Should I know his work? No. He failed to make the same impact as modernist gods such as George Nelson. Supposedly this is no fault of his own, but the result of his style being aped so much by amateurs and opportunists. His raw-looking furniture, artfully designed to bring out the vivid grain and gorgeous curves of the native cherry and black walnut he loved, took on the aura of 1970s kitsch thanks to the emergence of 'woodbutcher-style' tables and chairs.
What's his story? A descendant of samurai, Nakashima (below) was born in 1905 in Spokane, Washington. He started out studying forestry but read architecture at the University of Washington and at the Massachusetts Institute of Technology. He graduated in 1930, at the height of the Great Depression. Determined to master the craft of carpentry, he explored India and Japan, picking up tips from traditional carpenters. In the wake of Pearl Harbour and America's entry into the second world war, Nakashima and his fellow Japanese-Americans were herded into concentration camps. Nakashima turned adversity to his advantage, practising on salvaged wood under the eye of a Japanese master carpenter. He was released and founded his workshop in Bucks County, Pennsylvania, in 1945. A believer in melding work and life, he set up a one-man shop, still operated by his daughter Mira, which attracted some of the world's handiest chippies. He also won a swathe of awards, including the Gold Craftsmanship Medal of the American Institute of Architects in 1952 and the Third Order of the Sacred Treasure in 1984. The latter came from the Japanese government in recognition of his technical prowess and innovation. He died in 1990.
What is he most famous for? His 1959 Conoid chair (versions of which are pictured below) is a highlight. It has only two legs, with skis to stop it falling over.
Where can I buy his work?

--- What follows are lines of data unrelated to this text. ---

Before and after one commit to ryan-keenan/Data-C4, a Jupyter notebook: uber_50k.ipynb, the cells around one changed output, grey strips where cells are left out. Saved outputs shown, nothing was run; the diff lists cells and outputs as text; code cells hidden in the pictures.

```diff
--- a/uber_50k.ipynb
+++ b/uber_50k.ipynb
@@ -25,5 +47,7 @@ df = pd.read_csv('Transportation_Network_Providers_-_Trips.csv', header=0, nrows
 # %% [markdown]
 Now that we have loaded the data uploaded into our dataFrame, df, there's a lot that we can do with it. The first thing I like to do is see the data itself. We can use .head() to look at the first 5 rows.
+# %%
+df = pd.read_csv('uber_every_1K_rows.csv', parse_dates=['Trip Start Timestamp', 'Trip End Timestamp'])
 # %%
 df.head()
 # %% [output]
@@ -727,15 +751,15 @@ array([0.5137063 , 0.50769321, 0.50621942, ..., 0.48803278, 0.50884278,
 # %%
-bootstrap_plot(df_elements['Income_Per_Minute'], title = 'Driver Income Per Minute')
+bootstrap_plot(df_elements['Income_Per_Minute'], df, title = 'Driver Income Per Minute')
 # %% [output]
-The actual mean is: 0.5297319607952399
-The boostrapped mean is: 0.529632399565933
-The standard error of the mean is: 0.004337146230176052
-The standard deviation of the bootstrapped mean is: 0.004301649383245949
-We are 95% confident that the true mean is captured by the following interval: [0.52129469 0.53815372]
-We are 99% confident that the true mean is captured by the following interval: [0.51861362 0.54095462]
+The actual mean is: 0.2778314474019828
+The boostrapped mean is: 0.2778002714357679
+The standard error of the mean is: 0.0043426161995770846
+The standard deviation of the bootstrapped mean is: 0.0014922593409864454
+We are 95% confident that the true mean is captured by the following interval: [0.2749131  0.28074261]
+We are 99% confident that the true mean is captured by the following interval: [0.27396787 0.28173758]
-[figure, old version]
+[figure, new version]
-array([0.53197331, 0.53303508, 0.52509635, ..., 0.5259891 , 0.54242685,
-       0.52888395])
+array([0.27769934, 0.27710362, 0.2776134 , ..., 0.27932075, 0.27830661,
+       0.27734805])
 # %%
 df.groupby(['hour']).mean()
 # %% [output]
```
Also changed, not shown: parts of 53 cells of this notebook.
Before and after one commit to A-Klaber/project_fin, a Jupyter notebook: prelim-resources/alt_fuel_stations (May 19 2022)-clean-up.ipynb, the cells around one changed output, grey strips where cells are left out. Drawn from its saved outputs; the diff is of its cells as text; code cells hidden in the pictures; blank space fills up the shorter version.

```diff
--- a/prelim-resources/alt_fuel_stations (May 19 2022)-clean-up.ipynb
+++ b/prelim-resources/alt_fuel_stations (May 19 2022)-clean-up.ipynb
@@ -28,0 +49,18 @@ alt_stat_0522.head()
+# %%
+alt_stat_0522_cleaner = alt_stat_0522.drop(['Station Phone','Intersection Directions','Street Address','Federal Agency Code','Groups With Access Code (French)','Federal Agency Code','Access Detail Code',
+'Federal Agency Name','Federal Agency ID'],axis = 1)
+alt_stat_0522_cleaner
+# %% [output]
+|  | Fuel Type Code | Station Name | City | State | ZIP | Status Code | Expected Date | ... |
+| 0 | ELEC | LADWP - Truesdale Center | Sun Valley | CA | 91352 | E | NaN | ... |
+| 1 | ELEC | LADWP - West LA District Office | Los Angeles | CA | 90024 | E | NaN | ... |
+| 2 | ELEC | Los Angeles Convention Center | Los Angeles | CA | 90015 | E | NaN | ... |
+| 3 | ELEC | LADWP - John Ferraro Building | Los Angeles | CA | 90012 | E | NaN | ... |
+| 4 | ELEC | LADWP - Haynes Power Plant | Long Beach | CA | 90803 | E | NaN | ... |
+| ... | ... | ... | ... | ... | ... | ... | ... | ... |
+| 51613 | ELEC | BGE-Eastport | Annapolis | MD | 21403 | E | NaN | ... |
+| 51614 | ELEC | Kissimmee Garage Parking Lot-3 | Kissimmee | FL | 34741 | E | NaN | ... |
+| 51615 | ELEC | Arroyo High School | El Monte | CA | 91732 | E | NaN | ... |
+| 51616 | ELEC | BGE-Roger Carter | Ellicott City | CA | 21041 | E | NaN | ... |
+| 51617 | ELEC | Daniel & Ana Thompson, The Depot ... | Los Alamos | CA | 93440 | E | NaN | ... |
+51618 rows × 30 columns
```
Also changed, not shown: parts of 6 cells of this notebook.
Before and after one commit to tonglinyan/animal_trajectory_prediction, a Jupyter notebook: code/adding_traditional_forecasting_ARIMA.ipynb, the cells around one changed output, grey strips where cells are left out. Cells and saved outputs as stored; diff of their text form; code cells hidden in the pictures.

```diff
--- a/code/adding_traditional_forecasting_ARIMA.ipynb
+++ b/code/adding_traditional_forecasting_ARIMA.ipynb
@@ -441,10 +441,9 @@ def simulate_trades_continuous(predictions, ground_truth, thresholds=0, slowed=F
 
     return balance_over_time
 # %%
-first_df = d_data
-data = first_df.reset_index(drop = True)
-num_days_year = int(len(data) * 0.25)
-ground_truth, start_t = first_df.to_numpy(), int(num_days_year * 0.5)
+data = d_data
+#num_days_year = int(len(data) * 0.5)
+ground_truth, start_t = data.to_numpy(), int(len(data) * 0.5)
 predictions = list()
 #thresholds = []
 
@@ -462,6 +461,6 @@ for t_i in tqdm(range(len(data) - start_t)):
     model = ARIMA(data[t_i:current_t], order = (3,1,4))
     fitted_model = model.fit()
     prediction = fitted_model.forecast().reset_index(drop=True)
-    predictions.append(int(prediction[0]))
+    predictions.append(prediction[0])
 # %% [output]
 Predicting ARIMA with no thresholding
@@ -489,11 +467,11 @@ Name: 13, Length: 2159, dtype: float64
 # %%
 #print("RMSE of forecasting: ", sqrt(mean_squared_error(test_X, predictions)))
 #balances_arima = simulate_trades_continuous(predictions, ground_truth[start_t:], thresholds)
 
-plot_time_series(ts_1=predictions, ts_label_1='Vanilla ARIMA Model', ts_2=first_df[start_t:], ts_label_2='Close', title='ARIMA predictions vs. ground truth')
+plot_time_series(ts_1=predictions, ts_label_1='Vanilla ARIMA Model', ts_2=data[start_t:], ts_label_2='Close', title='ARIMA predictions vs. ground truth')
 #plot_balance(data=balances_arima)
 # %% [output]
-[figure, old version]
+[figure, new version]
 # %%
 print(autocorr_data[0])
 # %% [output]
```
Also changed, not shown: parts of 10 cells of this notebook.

George Nakashima Woodworker, 1847 Aquetong Road, New Hope, Pennsylvania 18938, United States, tel: 1 215 862 2272; www.nakashimawoodworker.com, e-mail: info@ nakashimawoodworker.com. Or, Sakura Seisaku-sho, 1132-1 Omachi, Mure-cho, Kita-gun, Kagawa-ken 761-01 Japan, tel: 81 878 45 2828; e-mail: firstname.lastname@example.org.